The report also illustrates the pressure on reporters in Cambodia by anonymously quoting several local journalists. For example, one journalist is quoted as saying that “It’s very difficult for independent journalists to report on what we call ‘sensitive issues’ like politics, logging or corruption. We now worry if we are seen to be critical of the government or its minister that there will be serious repercussions. All [Cambodian] journalists are under threat.”

A foreign journalist “working at a pro-government news outlet” indicated editorial pressure in an interview with IFJ. “[Editorial independence] has started to disappear, while editorial interference has increased the closer we get to the election.

We’ll put the paper to bed in the evening and in the morning we’ll see that stories have changed – opinion inserted into a news story . . . and the balance taken out,” they said.

Speaking of the closure of Radio Free Asia – which decided to halt its in-country operations after more than a dozen frequencies carrying its content were shuttered – reporters also mention the loss of jobs.

“I’ve been a journalist for nearly two decades and this is the [worst] it’s been for a long time. Journalists who worked for the closed outlets are being denied press cards, some have been brought in for questioning . . . this makes it hard to work without self-censoring. If we can’t work how can we look after our families?”

The reports’ findings were similar to those of a survey released last week by the Cambodian Center for Independent Media (CCIM), which found Cambodia’s free press to be in a state of “collapse”. Responding on Friday, the Ministry of Information rejected the CCIM report, calling it a “baseless evaluation”.

The survey, they write, was “conducted on a handful of extremist journalists, with ill intentions to escape legal responsibilities, and put the blame on the Royal Government of Cambodia”.

The statement maintains that freedom of expression is guaranteed in Cambodia and had “brought rapid improvement to all types of media outlets: print, broadcast, and online”.

Representatives of the Information Ministry and CCIM could not be reached yesterday.

MOST VIEWED

  • NY sisters inspired by Khmer heritage

    Growing up in Brooklyn, New York, Cambodian-American sisters Edo and Eyen Chorm have always felt a deep affinity for their Cambodian heritage and roots.
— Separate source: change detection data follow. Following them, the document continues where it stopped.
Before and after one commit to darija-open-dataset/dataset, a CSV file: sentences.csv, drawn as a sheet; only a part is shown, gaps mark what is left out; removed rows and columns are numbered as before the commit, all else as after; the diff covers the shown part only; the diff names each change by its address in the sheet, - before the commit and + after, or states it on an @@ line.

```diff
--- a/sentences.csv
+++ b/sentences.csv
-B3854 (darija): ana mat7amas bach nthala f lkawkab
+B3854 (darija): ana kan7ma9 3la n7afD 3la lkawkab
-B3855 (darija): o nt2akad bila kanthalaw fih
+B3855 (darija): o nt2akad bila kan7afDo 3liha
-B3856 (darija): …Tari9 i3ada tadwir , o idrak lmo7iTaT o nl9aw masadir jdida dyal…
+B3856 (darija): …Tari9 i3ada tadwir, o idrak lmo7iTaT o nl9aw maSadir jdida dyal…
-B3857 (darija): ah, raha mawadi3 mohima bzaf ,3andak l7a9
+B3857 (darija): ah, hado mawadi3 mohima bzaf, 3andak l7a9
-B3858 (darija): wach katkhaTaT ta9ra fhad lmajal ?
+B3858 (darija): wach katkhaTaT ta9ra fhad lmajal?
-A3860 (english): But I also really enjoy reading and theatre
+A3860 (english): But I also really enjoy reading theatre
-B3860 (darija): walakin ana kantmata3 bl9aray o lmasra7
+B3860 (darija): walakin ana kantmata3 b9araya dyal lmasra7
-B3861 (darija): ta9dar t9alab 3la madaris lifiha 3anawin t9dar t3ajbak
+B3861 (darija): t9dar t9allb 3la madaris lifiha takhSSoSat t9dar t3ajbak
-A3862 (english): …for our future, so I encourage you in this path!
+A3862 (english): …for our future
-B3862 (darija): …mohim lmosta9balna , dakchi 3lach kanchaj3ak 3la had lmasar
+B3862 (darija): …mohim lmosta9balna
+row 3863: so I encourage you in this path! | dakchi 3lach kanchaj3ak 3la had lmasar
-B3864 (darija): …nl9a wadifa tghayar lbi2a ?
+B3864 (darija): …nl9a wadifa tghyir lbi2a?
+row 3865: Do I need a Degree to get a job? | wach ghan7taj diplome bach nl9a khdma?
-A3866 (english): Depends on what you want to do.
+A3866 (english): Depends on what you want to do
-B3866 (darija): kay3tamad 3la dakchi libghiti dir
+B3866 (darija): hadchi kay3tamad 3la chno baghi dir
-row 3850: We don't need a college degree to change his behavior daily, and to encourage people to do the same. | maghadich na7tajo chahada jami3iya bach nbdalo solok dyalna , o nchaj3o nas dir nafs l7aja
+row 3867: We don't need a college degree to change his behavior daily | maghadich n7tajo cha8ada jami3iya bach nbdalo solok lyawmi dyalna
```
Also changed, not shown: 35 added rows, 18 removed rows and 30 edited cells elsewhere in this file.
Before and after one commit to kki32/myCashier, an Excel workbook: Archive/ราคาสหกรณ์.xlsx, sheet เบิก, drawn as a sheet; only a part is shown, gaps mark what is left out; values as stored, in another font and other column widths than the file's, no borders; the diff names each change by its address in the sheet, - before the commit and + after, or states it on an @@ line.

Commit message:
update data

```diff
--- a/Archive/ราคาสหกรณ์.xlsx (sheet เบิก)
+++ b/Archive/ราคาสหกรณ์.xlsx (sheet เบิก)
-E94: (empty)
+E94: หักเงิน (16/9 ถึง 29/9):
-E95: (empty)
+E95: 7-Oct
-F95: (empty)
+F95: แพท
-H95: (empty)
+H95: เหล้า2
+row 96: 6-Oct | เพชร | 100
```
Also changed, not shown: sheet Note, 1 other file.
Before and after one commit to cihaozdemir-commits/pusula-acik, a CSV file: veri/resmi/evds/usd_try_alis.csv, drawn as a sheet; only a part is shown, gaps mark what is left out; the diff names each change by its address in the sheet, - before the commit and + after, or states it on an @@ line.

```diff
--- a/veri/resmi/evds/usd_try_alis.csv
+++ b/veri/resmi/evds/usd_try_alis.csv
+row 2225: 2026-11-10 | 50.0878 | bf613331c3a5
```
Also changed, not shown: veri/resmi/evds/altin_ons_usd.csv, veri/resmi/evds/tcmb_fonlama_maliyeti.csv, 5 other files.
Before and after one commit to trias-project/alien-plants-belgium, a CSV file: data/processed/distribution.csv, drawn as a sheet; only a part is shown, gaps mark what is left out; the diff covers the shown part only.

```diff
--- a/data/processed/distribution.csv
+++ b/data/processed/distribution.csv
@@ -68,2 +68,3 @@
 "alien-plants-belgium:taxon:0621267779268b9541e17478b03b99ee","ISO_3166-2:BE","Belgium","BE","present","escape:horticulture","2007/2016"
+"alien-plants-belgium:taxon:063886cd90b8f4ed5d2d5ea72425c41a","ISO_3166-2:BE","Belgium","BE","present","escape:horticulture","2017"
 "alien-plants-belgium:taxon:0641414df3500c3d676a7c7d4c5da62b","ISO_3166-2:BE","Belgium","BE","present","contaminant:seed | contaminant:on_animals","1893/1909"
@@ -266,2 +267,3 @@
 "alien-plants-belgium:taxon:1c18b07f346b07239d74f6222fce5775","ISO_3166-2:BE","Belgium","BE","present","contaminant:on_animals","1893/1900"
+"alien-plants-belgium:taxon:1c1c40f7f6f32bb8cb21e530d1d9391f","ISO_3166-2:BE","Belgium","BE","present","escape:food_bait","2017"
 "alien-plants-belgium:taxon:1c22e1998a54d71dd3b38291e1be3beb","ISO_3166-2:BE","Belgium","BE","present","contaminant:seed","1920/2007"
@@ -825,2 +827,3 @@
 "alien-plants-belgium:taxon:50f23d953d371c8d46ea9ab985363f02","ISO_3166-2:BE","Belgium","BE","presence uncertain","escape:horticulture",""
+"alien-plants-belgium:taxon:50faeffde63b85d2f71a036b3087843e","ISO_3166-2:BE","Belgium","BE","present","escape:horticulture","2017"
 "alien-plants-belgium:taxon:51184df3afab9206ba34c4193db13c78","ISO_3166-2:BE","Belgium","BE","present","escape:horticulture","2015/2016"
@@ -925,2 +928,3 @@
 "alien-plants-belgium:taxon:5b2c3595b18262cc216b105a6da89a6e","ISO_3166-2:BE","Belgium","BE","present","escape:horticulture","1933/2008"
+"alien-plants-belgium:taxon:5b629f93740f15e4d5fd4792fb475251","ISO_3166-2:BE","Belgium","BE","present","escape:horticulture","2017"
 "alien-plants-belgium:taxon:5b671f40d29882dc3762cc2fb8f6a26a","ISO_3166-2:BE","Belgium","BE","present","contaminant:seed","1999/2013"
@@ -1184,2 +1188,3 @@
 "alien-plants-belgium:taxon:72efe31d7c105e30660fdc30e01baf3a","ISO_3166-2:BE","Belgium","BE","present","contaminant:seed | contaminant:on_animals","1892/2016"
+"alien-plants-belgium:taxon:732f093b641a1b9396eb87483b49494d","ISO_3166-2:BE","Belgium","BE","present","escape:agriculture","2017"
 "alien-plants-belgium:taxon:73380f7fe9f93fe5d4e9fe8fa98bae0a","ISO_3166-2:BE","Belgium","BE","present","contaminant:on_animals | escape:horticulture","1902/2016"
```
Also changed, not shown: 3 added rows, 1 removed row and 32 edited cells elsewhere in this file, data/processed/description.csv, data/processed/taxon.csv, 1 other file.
When the pair launched their own EdoEyen namesake jewellery brand in June, 2020, they leaned heavily into designs inspired by ancient Khmer

  • Schools drawn into Manet degree row

    Prime Minister Hun Sen stepped into the Hun Manet-Sam Rainsy war of words over the validity of Manet’s degree from the US Military Academy at West Point, set off by Rainsy’s claims that Manet had received a “second-class degree” or “honorary degree”. Hun

  • Cambodia records first Omicron community case

    The Ministry of Health on January 9 reported 30 new Covid-19 cases, 29 of which were imported and all were confirmed to be the Omicron variant. The ministry also reported 11 recoveries and no new deaths. Earlier on January 9, the ministry also announced that it had detected the Kingdom's

  • The effects of the USD interest rate hike on Cambodian economy

    Experts weigh in on the effect of a potential interest rate expansion by the US Federal Reserve on a highly dollarised Cambodia Anticipation of the US Federal Reserve’s interest rate hike in March is putting developing economies on edge, a recent blog post by

  • PM eyes Myanmar peace troika

    Prime Minister Hun Sen has suggested that ASEAN member states establish a tripartite committee or diplomatic troika consisting of representatives from Cambodia, Brunei and Indonesia that would be tasked with mediating a ceasefire in Myanmar. The premier also requested that Nippon Foundation chairman Yohei Sasakawa

  • NagaWorld protest part of ‘conspiracy’

    The Phnom Penh Municipal Court and police held a joint-press conference on January 4 to clarify details concerning the arrest of nine former employees of the integrated resort NagaWorld and the charges brought against them, saying that the authorities had clear grounds for taking legal action.